╔══
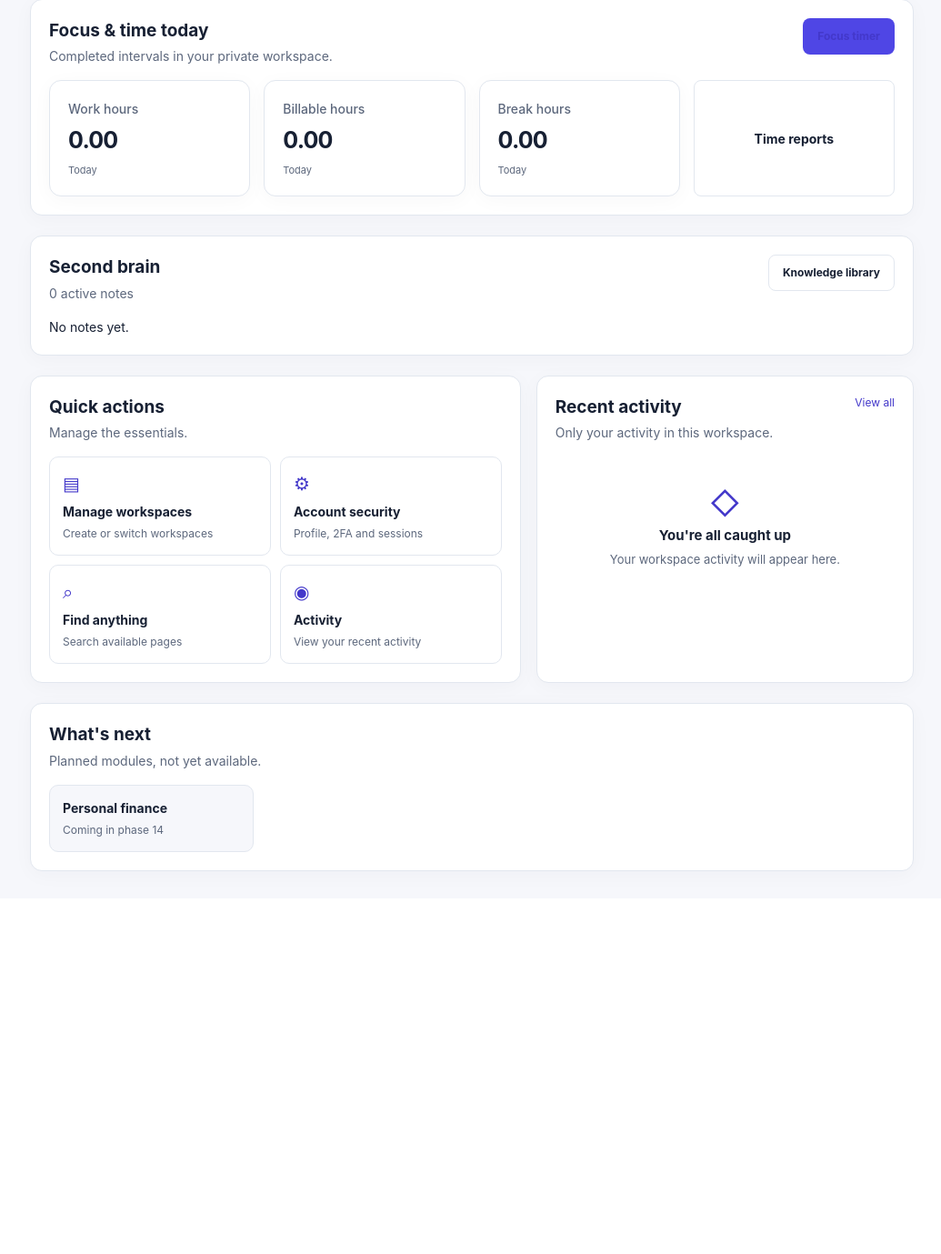
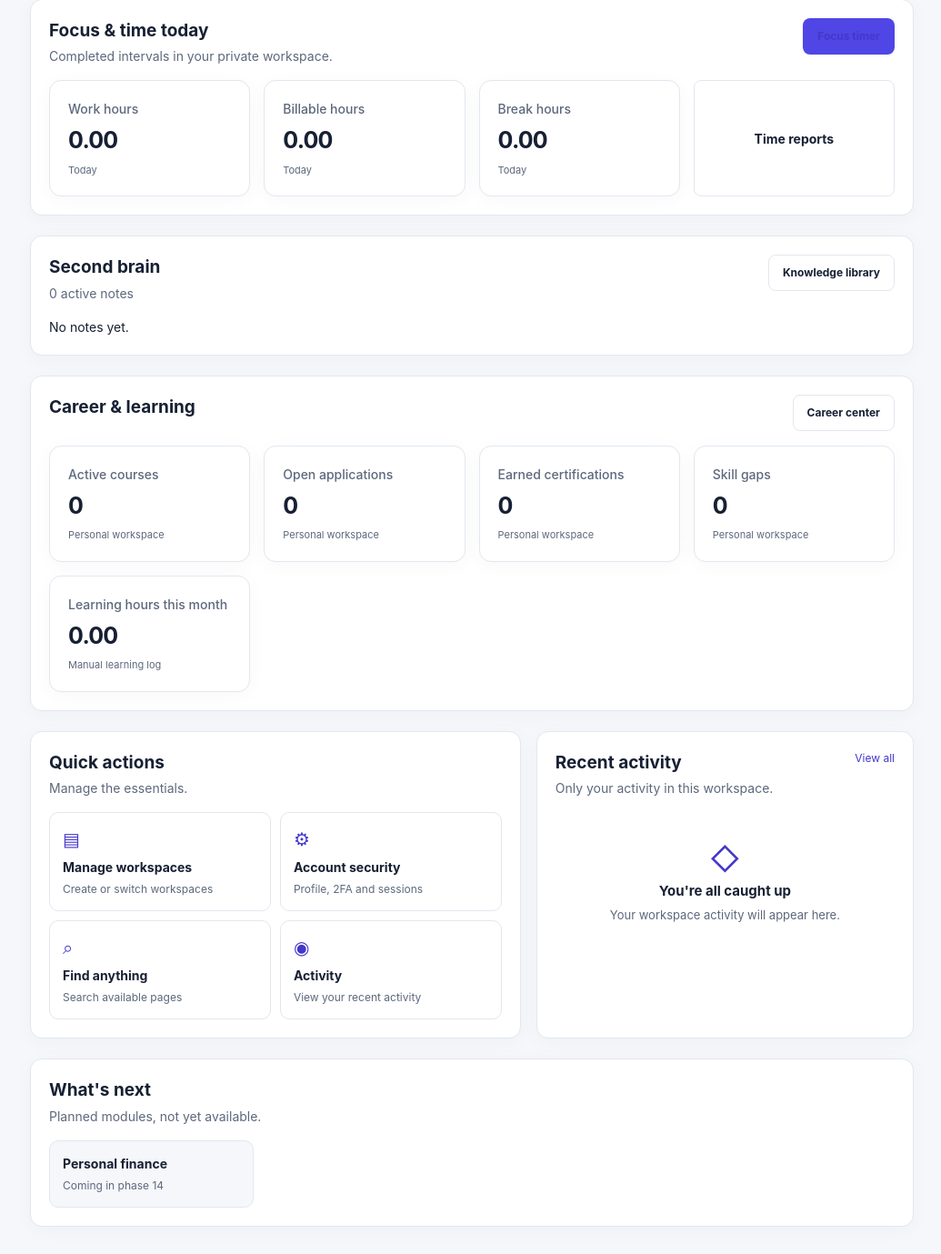
Before and after one commit to arifbillahcse/tm, a Laravel app: page /dashboard in a window 1280 px wide. Shown: the part 1290-2669 px from the top of the page at 91% size, without its empty margins (245-1280 px from the left). Before the commit the page ends 2252 px from the top, so only its background shows below. Run offline with Laravel 12, Linux system fonts and the light colour scheme; the visitor is signed in with stand-in values (Sample User, id 1); data that the repository does not hold is empty; style sheets or scripts are compiled from the project's sources.

Commit message:
feat: integrate career resources/views/dashboard/index.blade.php

```diff
--- a/resources/views/dashboard/index.blade.php
+++ b/resources/views/dashboard/index.blade.php
@@ -9,6 +9,7 @@
 @if($goalStats!==null)<x-ui.card><div class="section-heading"><div><h2>Goals &amp; habits</h2><p>Progress on your private roadmap.</p></div><a class="btn secondary" href="{{ route('goals.index') }}">Open roadmap</a></div><div class="stats-grid"><x-ui.stat label="Active goals" :value="$goalStats['active']" detail="In progress"/><x-ui.stat label="Completed goals" :value="$goalStats['completed']" detail="Marked complete"/><x-ui.stat label="Habits today" :value="$goalStats['checked'].' / '.$goalStats['habits']" detail="Daily check-ins"/><a href="{{ route('habits.index') }}" class="btn secondary">Check habits</a></div>@foreach($goalStats['recent'] as $goal)<div class="goal-item"><a href="{{ route('goals.show',$goal) }}">{{ $goal->title }}</a><progress class="goal-progress" max="100" value="{{ $goal->progress() }}" aria-label="Goal progress"></progress><small>{{ $goal->progress() }}%</small></div>@endforeach</x-ui.card>@endif
 @if($timeStats!==null)<x-ui.card><div class="section-heading"><div><h2>Focus &amp; time today</h2><p>Completed intervals in your private workspace.</p></div><a class="btn" href="{{ route('time.index') }}">Focus timer</a></div><div class="stats-grid"><x-ui.stat label="Work hours" :value="number_format($timeStats['work']/3600,2)" detail="Today"/><x-ui.stat label="Billable hours" :value="number_format($timeStats['billable']/3600,2)" detail="Today"/><x-ui.stat label="Break hours" :value="number_format($timeStats['break']/3600,2)" detail="Today"/><a class="btn secondary" href="{{ route('time.report') }}">Time reports</a></div></x-ui.card>@endif
 @if($knowledge!==null)<x-ui.card><div class="section-heading"><div><h2>Second brain</h2><p>{{ $knowledge['count'] }} active notes</p></div><a class="btn secondary" href="{{ route('knowledge.index') }}">Knowledge library</a></div>@forelse($knowledge['recent'] as $note)<a class="result-row" href="{{ route('knowledge.show',$note) }}">{{ $note->title }} · {{ $note->kind }}</a>@empty<p>No notes yet.</p>@endforelse</x-ui.card>@endif
+@if($careerStats!==null)<x-ui.card><div class="section-heading"><h2>Career &amp; learning</h2><a class="btn secondary" href="{{ route('career.index') }}">Career center</a></div><div class="stats-grid">@foreach(['courses'=>'Active courses','applications'=>'Open applications','certifications'=>'Earned certifications','gaps'=>'Skill gaps'] as $key=>$label)<x-ui.stat :label="$label" :value="$careerStats[$key]" detail="Personal workspace"/>@endforeach<x-ui.stat label="Learning hours this month" :value="number_format($careerStats['minutes']/60,2)" detail="Manual learning log"/></div></x-ui.card>@endif
 <div class="dashboard-grid"><x-ui.card><div class="section-heading"><div><h2>Quick actions</h2><p>Manage the essentials.</p></div></div><div class="quick-grid"><a href="{{ route('workspaces.index') }}"><span>▤</span><strong>Manage workspaces</strong><small>Create or switch workspaces</small></a><a href="{{ route('profile') }}"><span>⚙</span><strong>Account security</strong><small>Profile, 2FA and sessions</small></a><a href="{{ route('search') }}"><span>⌕</span><strong>Find anything</strong><small>Search available pages</small></a><a href="{{ route('notifications.index') }}"><span>◉</span><strong>Activity</strong><small>View your recent activity</small></a></div></x-ui.card>
 <x-ui.card><div class="section-heading"><div><h2>Recent activity</h2><p>Only your activity in this workspace.</p></div><a href="{{ route('notifications.index') }}">View all</a></div>@forelse($events as $event)<div class="activity-row"><span class="activity-dot"></span><div><strong>{{ ucfirst(str_replace('_',' ',$event->event)) }}</strong><small>{{ \Illuminate\Support\Carbon::parse($event->created_at,'UTC')->setTimezone(auth()->user()->timezone ?: 'UTC')->format('M j, H:i') }}</small></div></div>@empty<x-ui.empty heading="You're all caught up" description="Your workspace activity will appear here."/>@endforelse</x-ui.card></div>
 <x-ui.card><div class="section-heading"><div><h2>What's next</h2><p>Planned modules, not yet available.</p></div></div><div class="module-grid">@foreach($modules as $label=>$phase)<div class="module-tile"><strong>{{ $label }}</strong><small>Coming in phase {{ $phase }}</small></div>@endforeach</div></x-ui.card>
```
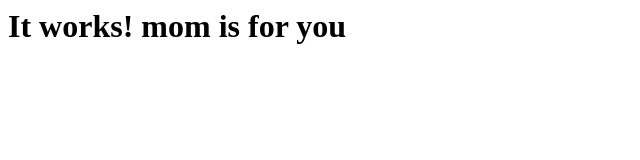
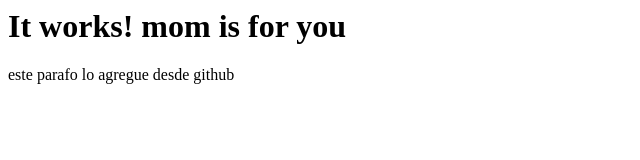
Before and after one commit to esgm/esgmcode, a plain HTML site: page index.html in a window 1280 px wide. Shown: the whole page, without its empty margins (0-640 px from the left). Drawn offline with Linux system fonts and the light colour scheme.

Commit message:
Update index.html
parrafo agregado desde github

```diff
--- a/index.html
+++ b/index.html
@@ -1 +1 @@
-<html><body><h1>It works! mom is for you</h1></body></html>
+<html><body><h1>It works! mom is for you</h1><p>este parafo lo agregue desde github</p></body></html>
```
╚══
TASK TO COMPLETE:
Dropping every picture, restate the material word for word.

TASK RESPONSE:
Before and after one commit to arifbillahcse/tm, a Laravel app: page /dashboard in a window 1280 px wide. Shown: the part 1290-2669 px from the top of the page at 91% size, without its empty margins (245-1280 px from the left). Before the commit the page ends 2252 px from the top, so only its background shows below. Run offline with Laravel 12, Linux system fonts and the light colour scheme; the visitor is signed in with stand-in values (Sample User, id 1); data that the repository does not hold is empty; style sheets or scripts are compiled from the project's sources.

Commit message:
feat: integrate career resources/views/dashboard/index.blade.php

```diff
--- a/resources/views/dashboard/index.blade.php
+++ b/resources/views/dashboard/index.blade.php
@@ -9,6 +9,7 @@
 @if($goalStats!==null)<x-ui.card><div class="section-heading"><div><h2>Goals &amp; habits</h2><p>Progress on your private roadmap.</p></div><a class="btn secondary" href="{{ route('goals.index') }}">Open roadmap</a></div><div class="stats-grid"><x-ui.stat label="Active goals" :value="$goalStats['active']" detail="In progress"/><x-ui.stat label="Completed goals" :value="$goalStats['completed']" detail="Marked complete"/><x-ui.stat label="Habits today" :value="$goalStats['checked'].' / '.$goalStats['habits']" detail="Daily check-ins"/><a href="{{ route('habits.index') }}" class="btn secondary">Check habits</a></div>@foreach($goalStats['recent'] as $goal)<div class="goal-item"><a href="{{ route('goals.show',$goal) }}">{{ $goal->title }}</a><progress class="goal-progress" max="100" value="{{ $goal->progress() }}" aria-label="Goal progress"></progress><small>{{ $goal->progress() }}%</small></div>@endforeach</x-ui.card>@endif
 @if($timeStats!==null)<x-ui.card><div class="section-heading"><div><h2>Focus &amp; time today</h2><p>Completed intervals in your private workspace.</p></div><a class="btn" href="{{ route('time.index') }}">Focus timer</a></div><div class="stats-grid"><x-ui.stat label="Work hours" :value="number_format($timeStats['work']/3600,2)" detail="Today"/><x-ui.stat label="Billable hours" :value="number_format($timeStats['billable']/3600,2)" detail="Today"/><x-ui.stat label="Break hours" :value="number_format($timeStats['break']/3600,2)" detail="Today"/><a class="btn secondary" href="{{ route('time.report') }}">Time reports</a></div></x-ui.card>@endif
 @if($knowledge!==null)<x-ui.card><div class="section-heading"><div><h2>Second brain</h2><p>{{ $knowledge['count'] }} active notes</p></div><a class="btn secondary" href="{{ route('knowledge.index') }}">Knowledge library</a></div>@forelse($knowledge['recent'] as $note)<a class="result-row" href="{{ route('knowledge.show',$note) }}">{{ $note->title }} · {{ $note->kind }}</a>@empty<p>No notes yet.</p>@endforelse</x-ui.card>@endif
+@if($careerStats!==null)<x-ui.card><div class="section-heading"><h2>Career &amp; learning</h2><a class="btn secondary" href="{{ route('career.index') }}">Career center</a></div><div class="stats-grid">@foreach(['courses'=>'Active courses','applications'=>'Open applications','certifications'=>'Earned certifications','gaps'=>'Skill gaps'] as $key=>$label)<x-ui.stat :label="$label" :value="$careerStats[$key]" detail="Personal workspace"/>@endforeach<x-ui.stat label="Learning hours this month" :value="number_format($careerStats['minutes']/60,2)" detail="Manual learning log"/></div></x-ui.card>@endif
 <div class="dashboard-grid"><x-ui.card><div class="section-heading"><div><h2>Quick actions</h2><p>Manage the essentials.</p></div></div><div class="quick-grid"><a href="{{ route('workspaces.index') }}"><span>▤</span><strong>Manage workspaces</strong><small>Create or switch workspaces</small></a><a href="{{ route('profile') }}"><span>⚙</span><strong>Account security</strong><small>Profile, 2FA and sessions</small></a><a href="{{ route('search') }}"><span>⌕</span><strong>Find anything</strong><small>Search available pages</small></a><a href="{{ route('notifications.index') }}"><span>◉</span><strong>Activity</strong><small>View your recent activity</small></a></div></x-ui.card>
 <x-ui.card><div class="section-heading"><div><h2>Recent activity</h2><p>Only your activity in this workspace.</p></div><a href="{{ route('notifications.index') }}">View all</a></div>@forelse($events as $event)<div class="activity-row"><span class="activity-dot"></span><div><strong>{{ ucfirst(str_replace('_',' ',$event->event)) }}</strong><small>{{ \Illuminate\Support\Carbon::parse($event->created_at,'UTC')->setTimezone(auth()->user()->timezone ?: 'UTC')->format('M j, H:i') }}</small></div></div>@empty<x-ui.empty heading="You're all caught up" description="Your workspace activity will appear here."/>@endforelse</x-ui.card></div>
 <x-ui.card><div class="section-heading"><div><h2>What's next</h2><p>Planned modules, not yet available.</p></div></div><div class="module-grid">@foreach($modules as $label=>$phase)<div class="module-tile"><strong>{{ $label }}</strong><small>Coming in phase {{ $phase }}</small></div>@endforeach</div></x-ui.card>
```
Before and after one commit to esgm/esgmcode, a plain HTML site: page index.html in a window 1280 px wide. Shown: the whole page, without its empty margins (0-640 px from the left). Drawn offline with Linux system fonts and the light colour scheme.

Commit message:
Update index.html
parrafo agregado desde github

```diff
--- a/index.html
+++ b/index.html
@@ -1 +1 @@
-<html><body><h1>It works! mom is for you</h1></body></html>
+<html><body><h1>It works! mom is for you</h1><p>este parafo lo agregue desde github</p></body></html>
```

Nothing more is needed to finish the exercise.